where they find fault with the
special session of congress. It
must be borne in mind that Ihe
democrats promised to before the
deil ion, an early revision of the
tariff, and (hey never let up until
this promise was fulfilled.
An exchange speaks of Ihe
gam' of "gossip' which is having
cpiile a run in some localities in
the east. II is played wilh photo
graphs. They are shuflled out
like cards, eeryone in the party
receiving a photo. It is then Ihe
play to tell every mean thing
about the parly photographed. '
We know of localities in l'lalls
mouth where the game has been
played without photographs.
Colonel Roosevelt has made
the-announcement, upon Ihc eve
of his departure for South
America, that upon his return
home he will lake up the work of
reorganizing the progressive
parly. "We shall enter undaunt

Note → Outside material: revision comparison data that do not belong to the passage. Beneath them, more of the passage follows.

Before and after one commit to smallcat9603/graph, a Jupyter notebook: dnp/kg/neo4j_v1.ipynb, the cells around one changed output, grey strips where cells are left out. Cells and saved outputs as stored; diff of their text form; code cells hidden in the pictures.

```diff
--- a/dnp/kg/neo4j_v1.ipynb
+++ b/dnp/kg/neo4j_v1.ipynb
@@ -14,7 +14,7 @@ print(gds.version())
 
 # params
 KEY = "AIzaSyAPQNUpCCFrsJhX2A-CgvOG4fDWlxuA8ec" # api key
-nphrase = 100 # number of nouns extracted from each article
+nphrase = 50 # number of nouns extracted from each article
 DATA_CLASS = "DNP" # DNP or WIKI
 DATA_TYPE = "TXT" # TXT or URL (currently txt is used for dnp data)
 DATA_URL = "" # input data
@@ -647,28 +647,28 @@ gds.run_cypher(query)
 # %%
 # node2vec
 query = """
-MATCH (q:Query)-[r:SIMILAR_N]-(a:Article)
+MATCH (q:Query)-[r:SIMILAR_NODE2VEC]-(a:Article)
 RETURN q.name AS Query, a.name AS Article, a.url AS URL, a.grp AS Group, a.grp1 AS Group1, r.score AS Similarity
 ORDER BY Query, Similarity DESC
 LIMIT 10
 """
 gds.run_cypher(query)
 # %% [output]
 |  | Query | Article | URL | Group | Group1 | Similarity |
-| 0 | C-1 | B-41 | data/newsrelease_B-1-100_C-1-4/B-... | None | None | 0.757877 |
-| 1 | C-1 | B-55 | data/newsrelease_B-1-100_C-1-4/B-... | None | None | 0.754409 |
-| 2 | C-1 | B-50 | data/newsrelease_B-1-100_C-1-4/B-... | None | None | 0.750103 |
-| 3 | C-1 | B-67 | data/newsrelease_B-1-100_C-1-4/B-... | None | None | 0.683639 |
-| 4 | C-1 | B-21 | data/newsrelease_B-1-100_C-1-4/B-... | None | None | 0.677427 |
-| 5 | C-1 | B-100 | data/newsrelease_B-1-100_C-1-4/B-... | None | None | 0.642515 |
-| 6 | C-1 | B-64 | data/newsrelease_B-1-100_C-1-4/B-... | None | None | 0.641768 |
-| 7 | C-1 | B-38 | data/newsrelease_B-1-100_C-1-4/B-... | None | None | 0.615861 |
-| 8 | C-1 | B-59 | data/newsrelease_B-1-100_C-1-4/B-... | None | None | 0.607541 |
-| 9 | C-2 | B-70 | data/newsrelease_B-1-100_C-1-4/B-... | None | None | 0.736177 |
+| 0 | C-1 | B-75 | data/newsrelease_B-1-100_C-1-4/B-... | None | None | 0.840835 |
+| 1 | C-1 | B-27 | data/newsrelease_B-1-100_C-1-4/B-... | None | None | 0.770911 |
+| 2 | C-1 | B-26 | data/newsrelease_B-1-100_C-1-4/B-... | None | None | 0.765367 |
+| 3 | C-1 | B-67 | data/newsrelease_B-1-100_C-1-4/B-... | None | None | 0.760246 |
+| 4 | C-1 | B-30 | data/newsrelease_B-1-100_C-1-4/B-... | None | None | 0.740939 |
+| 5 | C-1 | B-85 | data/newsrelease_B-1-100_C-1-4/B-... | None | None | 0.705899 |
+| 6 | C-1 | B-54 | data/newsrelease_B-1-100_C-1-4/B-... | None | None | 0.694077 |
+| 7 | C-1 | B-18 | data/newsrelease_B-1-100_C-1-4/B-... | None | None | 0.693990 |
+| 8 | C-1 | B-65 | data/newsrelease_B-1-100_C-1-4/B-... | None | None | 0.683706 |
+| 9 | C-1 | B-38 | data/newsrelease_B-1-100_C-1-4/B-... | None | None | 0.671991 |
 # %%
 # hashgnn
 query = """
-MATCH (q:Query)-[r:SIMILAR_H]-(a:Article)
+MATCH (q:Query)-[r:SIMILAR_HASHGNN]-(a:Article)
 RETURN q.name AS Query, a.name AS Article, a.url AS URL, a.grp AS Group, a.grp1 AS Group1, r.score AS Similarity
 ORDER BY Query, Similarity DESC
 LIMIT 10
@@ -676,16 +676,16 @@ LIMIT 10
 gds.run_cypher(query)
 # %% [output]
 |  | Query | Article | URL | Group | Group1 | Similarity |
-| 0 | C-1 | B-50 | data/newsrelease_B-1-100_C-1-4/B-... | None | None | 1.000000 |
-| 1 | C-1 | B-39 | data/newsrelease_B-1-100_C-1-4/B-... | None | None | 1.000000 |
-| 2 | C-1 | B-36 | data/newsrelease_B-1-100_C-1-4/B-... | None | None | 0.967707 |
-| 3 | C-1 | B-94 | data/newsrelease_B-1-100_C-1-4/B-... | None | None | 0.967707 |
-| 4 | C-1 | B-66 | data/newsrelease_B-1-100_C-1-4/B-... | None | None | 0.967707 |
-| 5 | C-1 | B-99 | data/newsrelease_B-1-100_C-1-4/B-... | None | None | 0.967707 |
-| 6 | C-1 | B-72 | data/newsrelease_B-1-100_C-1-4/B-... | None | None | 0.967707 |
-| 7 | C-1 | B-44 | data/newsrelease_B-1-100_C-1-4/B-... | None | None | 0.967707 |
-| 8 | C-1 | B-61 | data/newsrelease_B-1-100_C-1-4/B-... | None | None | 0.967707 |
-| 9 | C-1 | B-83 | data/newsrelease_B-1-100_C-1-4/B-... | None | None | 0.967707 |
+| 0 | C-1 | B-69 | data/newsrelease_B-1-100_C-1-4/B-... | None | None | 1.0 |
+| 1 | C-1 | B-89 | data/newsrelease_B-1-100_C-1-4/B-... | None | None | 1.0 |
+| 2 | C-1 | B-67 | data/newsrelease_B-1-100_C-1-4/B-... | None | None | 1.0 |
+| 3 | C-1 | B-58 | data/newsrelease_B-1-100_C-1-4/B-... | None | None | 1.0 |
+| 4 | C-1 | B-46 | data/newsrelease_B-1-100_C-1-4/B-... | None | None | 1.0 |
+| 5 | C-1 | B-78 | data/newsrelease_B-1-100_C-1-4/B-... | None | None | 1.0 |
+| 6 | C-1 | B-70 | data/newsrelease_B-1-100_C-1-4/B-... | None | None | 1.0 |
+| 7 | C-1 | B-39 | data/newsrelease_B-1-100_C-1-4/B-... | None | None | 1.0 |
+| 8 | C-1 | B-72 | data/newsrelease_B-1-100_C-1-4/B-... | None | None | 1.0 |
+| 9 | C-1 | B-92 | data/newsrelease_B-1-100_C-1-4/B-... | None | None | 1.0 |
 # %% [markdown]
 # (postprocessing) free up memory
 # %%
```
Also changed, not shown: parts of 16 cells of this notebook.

ed as a national parly on another
national campaign,11 he explained
and added lhat he would never be
satisfied until every single prin
ciple enunciated by the progres
sive parly is put into praclical
operation by the nation. Teddy-
will still be found "in the ring,"
and the republicans must all
come his way or he will know the
reason, why and they all know
what that means.
St., Omaha, Neb. Immigration Agent